Directions for this task
Nothing should differ between your output and the entries below.
Information: Begin
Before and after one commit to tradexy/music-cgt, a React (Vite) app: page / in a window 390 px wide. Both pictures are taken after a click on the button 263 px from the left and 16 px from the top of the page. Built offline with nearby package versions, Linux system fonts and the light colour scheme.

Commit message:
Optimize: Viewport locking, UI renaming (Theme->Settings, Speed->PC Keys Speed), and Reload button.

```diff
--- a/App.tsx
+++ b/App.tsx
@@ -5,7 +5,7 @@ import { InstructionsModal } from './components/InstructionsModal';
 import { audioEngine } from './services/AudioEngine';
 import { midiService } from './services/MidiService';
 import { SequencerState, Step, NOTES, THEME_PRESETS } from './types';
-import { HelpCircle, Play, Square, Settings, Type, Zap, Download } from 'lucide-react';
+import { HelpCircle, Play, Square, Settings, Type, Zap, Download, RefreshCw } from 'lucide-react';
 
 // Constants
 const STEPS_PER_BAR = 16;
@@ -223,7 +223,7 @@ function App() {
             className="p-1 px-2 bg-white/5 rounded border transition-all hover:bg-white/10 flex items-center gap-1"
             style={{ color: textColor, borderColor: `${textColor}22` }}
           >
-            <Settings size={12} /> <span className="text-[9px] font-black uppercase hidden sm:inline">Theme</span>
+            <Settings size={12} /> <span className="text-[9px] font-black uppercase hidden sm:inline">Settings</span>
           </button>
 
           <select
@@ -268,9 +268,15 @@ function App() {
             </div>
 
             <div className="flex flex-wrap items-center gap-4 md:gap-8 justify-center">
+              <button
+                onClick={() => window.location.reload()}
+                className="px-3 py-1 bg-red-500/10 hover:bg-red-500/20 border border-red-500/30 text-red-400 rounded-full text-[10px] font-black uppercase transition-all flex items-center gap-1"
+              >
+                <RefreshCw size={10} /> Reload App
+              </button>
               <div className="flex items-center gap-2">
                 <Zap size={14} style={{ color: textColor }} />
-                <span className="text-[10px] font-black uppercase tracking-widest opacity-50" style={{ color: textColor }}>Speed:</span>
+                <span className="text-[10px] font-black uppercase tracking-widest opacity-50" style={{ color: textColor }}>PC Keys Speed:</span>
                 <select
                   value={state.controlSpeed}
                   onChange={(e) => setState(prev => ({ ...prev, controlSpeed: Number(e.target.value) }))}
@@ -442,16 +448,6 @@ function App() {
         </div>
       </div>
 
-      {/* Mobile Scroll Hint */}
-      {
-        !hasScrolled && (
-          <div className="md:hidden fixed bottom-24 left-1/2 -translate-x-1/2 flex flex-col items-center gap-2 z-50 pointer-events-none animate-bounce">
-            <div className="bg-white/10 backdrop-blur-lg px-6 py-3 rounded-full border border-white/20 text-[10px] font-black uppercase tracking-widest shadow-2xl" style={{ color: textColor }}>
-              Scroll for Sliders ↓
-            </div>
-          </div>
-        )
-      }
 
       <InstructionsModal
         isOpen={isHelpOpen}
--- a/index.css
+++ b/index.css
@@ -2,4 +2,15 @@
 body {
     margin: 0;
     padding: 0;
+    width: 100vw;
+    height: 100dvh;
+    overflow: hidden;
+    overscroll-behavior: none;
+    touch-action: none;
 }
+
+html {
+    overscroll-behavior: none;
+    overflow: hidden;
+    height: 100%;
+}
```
Information: End
Output below
Before and after one commit to tradexy/music-cgt, a React (Vite) app: page / in a window 390 px wide. Both pictures are taken after a click on the button 263 px from the left and 16 px from the top of the page. Built offline with nearby package versions, Linux system fonts and the light colour scheme.

Commit message:
Optimize: Viewport locking, UI renaming (Theme->Settings, Speed->PC Keys Speed), and Reload button.

```diff
--- a/App.tsx
+++ b/App.tsx
@@ -5,7 +5,7 @@ import { InstructionsModal } from './components/InstructionsModal';
 import { audioEngine } from './services/AudioEngine';
 import { midiService } from './services/MidiService';
 import { SequencerState, Step, NOTES, THEME_PRESETS } from './types';
-import { HelpCircle, Play, Square, Settings, Type, Zap, Download } from 'lucide-react';
+import { HelpCircle, Play, Square, Settings, Type, Zap, Download, RefreshCw } from 'lucide-react';
 
 // Constants
 const STEPS_PER_BAR = 16;
@@ -223,7 +223,7 @@ function App() {
             className="p-1 px-2 bg-white/5 rounded border transition-all hover:bg-white/10 flex items-center gap-1"
             style={{ color: textColor, borderColor: `${textColor}22` }}
           >
-            <Settings size={12} /> <span className="text-[9px] font-black uppercase hidden sm:inline">Theme</span>
+            <Settings size={12} /> <span className="text-[9px] font-black uppercase hidden sm:inline">Settings</span>
           </button>
 
           <select
@@ -268,9 +268,15 @@ function App() {
             </div>
 
             <div className="flex flex-wrap items-center gap-4 md:gap-8 justify-center">
+              <button
+                onClick={() => window.location.reload()}
+                className="px-3 py-1 bg-red-500/10 hover:bg-red-500/20 border border-red-500/30 text-red-400 rounded-full text-[10px] font-black uppercase transition-all flex items-center gap-1"
+              >
+                <RefreshCw size={10} /> Reload App
+              </button>
               <div className="flex items-center gap-2">
                 <Zap size={14} style={{ color: textColor }} />
-                <span className="text-[10px] font-black uppercase tracking-widest opacity-50" style={{ color: textColor }}>Speed:</span>
+                <span className="text-[10px] font-black uppercase tracking-widest opacity-50" style={{ color: textColor }}>PC Keys Speed:</span>
                 <select
                   value={state.controlSpeed}
                   onChange={(e) => setState(prev => ({ ...prev, controlSpeed: Number(e.target.value) }))}
@@ -442,16 +448,6 @@ function App() {
         </div>
       </div>
 
-      {/* Mobile Scroll Hint */}
-      {
-        !hasScrolled && (
-          <div className="md:hidden fixed bottom-24 left-1/2 -translate-x-1/2 flex flex-col items-center gap-2 z-50 pointer-events-none animate-bounce">
-            <div className="bg-white/10 backdrop-blur-lg px-6 py-3 rounded-full border border-white/20 text-[10px] font-black uppercase tracking-widest shadow-2xl" style={{ color: textColor }}>
-              Scroll for Sliders ↓
-            </div>
-          </div>
-        )
-      }
 
       <InstructionsModal
         isOpen={isHelpOpen}
--- a/index.css
+++ b/index.css
@@ -2,4 +2,15 @@
 body {
     margin: 0;
     padding: 0;
+    width: 100vw;
+    height: 100dvh;
+    overflow: hidden;
+    overscroll-behavior: none;
+    touch-action: none;
 }
+
+html {
+    overscroll-behavior: none;
+    overflow: hidden;
+    height: 100%;
+}
```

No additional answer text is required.